**TRY IT:**
Which lines of the entries below hold the word "long"? Report each of them.

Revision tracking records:
=======
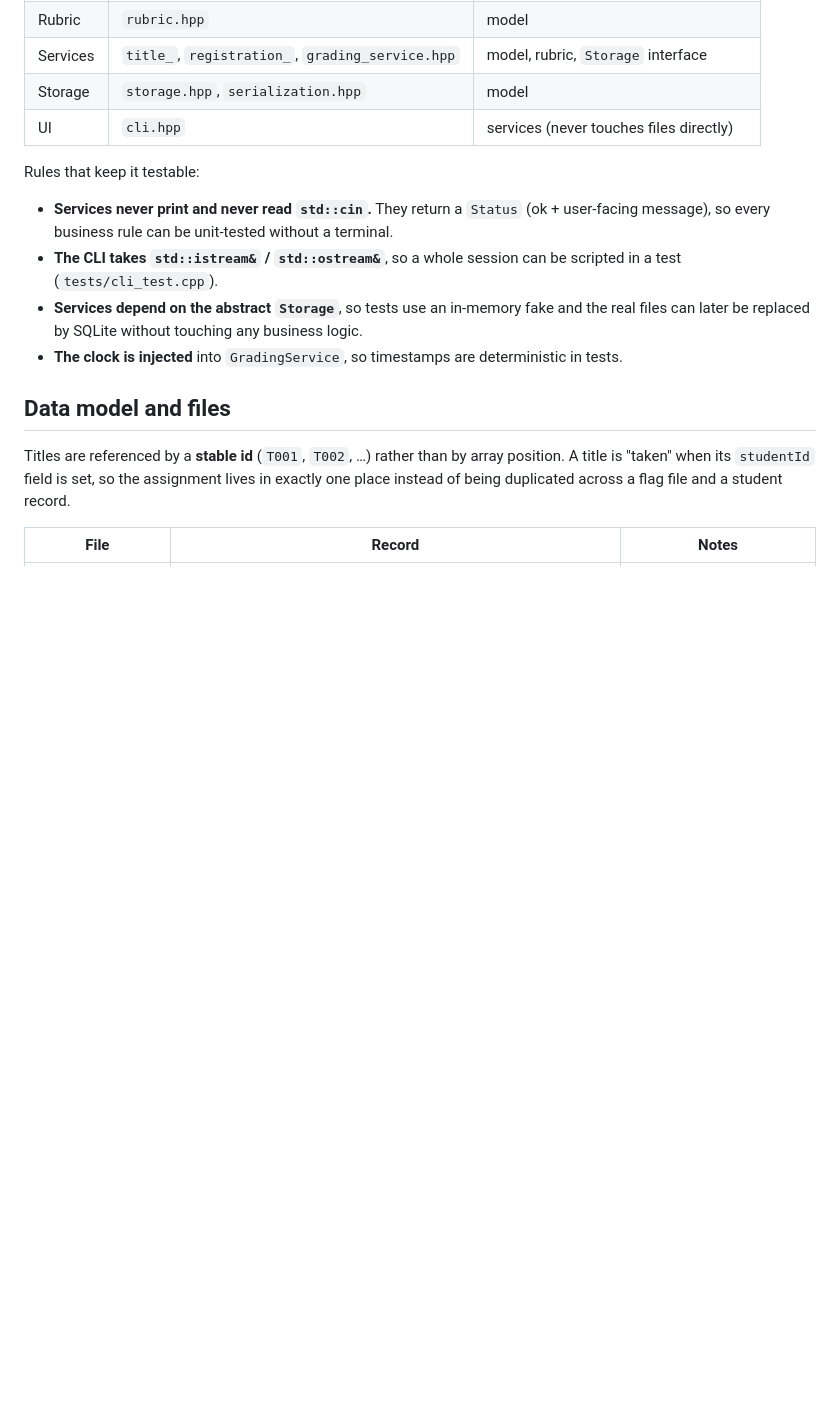
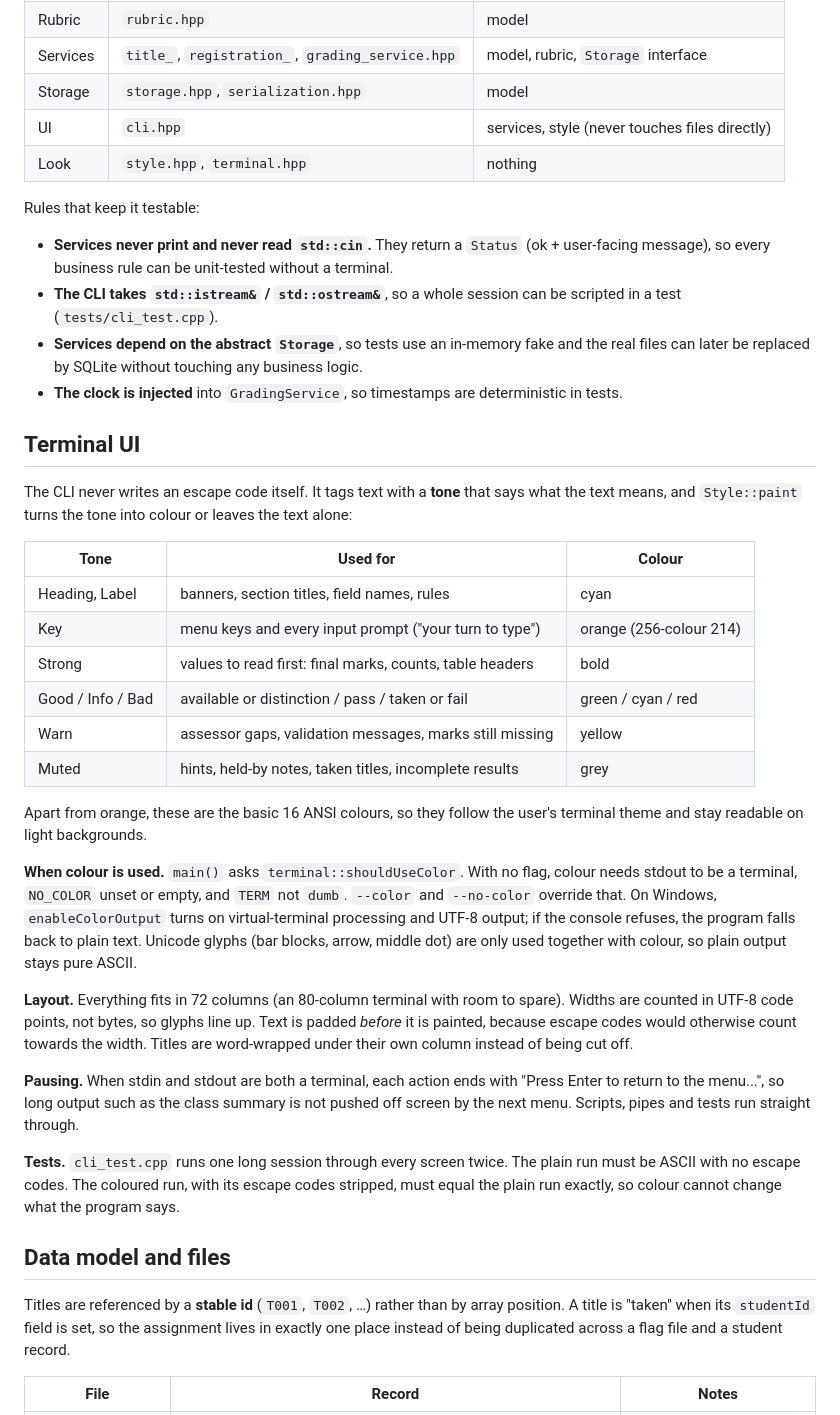
Before and after one commit to zijing0907/fyp-manager, a Markdown page: docs/design.md, the part around one of its changes. Drawn GitHub-style; blank space fills up the shorter version.

```diff
--- a/docs/design.md
+++ b/docs/design.md
@@ -21,7 +23,8 @@ flowchart TD
 | Rubric | `rubric.hpp` | model |
 | Services | `title_`, `registration_`, `grading_service.hpp` | model, rubric, `Storage` interface |
 | Storage | `storage.hpp`, `serialization.hpp` | model |
-| UI | `cli.hpp` | services (never touches files directly) |
+| UI | `cli.hpp` | services, style (never touches files directly) |
+| Look | `style.hpp`, `terminal.hpp` | nothing |
 
 Rules that keep it testable:
 
@@ -29,6 +32,29 @@ Rules that keep it testable:
 * **The CLI takes `std::istream&` / `std::ostream&`**, so a whole session can be scripted in a test (`tests/cli_test.cpp`).
 * **Services depend on the abstract `Storage`**, so tests use an in-memory fake and the real files can later be replaced by SQLite without touching any business logic.
 * **The clock is injected** into `GradingService`, so timestamps are deterministic in tests.
+
+## Terminal UI
+
+The CLI never writes an escape code itself. It tags text with a **tone** that says what the text means, and `Style::paint` turns the tone into colour or leaves the text alone:
+
+| Tone | Used for | Colour |
+| --- | --- | --- |
+| Heading, Label | banners, section titles, field names, rules | cyan |
+| Key | menu keys and every input prompt ("your turn to type") | orange (256-colour 214) |
+| Strong | values to read first: final marks, counts, table headers | bold |
+| Good / Info / Bad | available or distinction / pass / taken or fail | green / cyan / red |
+| Warn | assessor gaps, validation messages, marks still missing | yellow |
+| Muted | hints, held-by notes, taken titles, incomplete results | grey |
+
+Apart from orange, these are the basic 16 ANSI colours, so they follow the user's terminal theme and stay readable on light backgrounds.
+
+**When colour is used.** `main()` asks `terminal::shouldUseColor`. With no flag, colour needs stdout to be a terminal, `NO_COLOR` unset or empty, and `TERM` not `dumb`. `--color` and `--no-color` override that. On Windows, `enableColorOutput` turns on virtual-terminal processing and UTF-8 output; if the console refuses, the program falls back to plain text. Unicode glyphs (bar blocks, arrow, middle dot) are only used together with colour, so plain output stays pure ASCII.
+
+**Layout.** Everything fits in 72 columns (an 80-column terminal with room to spare). Widths are counted in UTF-8 code points, not bytes, so glyphs line up. Text is padded *before* it is painted, because escape codes would otherwise count towards the width. Titles are word-wrapped under their own column instead of being cut off.
+
+**Pausing.** When stdin and stdout are both a terminal, each action ends with "Press Enter to return to the menu...", so long output such as the class summary is not pushed off screen by the next menu. Scripts, pipes and tests run straight through.
+
+**Tests.** `cli_test.cpp` runs one long session through every screen twice. The plain run must be ASCII with no escape codes. The coloured run, with its escape codes stripped, must equal the plain run exactly, so colour cannot change what the program says.
 
 ## Data model and files
 
```
Also changed, not shown: other parts of docs/design.md (+2 -0 lines), README.md (+52 -21 lines), docs/images/demo.gif (added), docs/images/lecturer-report.png (added), 13 other files.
=======
**ANSWER TO THE EXERCISE:**
+**Pausing.** When stdin and stdout are both a terminal, each action ends with "Press Enter to return to the menu...", so long output such as the class summary is not pushed off screen by the next menu. Scripts, pipes and tests run straight through.
+**Tests.** `cli_test.cpp` runs one long session through every screen twice. The plain run must be ASCII with no escape codes. The coloured run, with its escape codes stripped, must equal the plain run exactly, so colour cannot change what the program says.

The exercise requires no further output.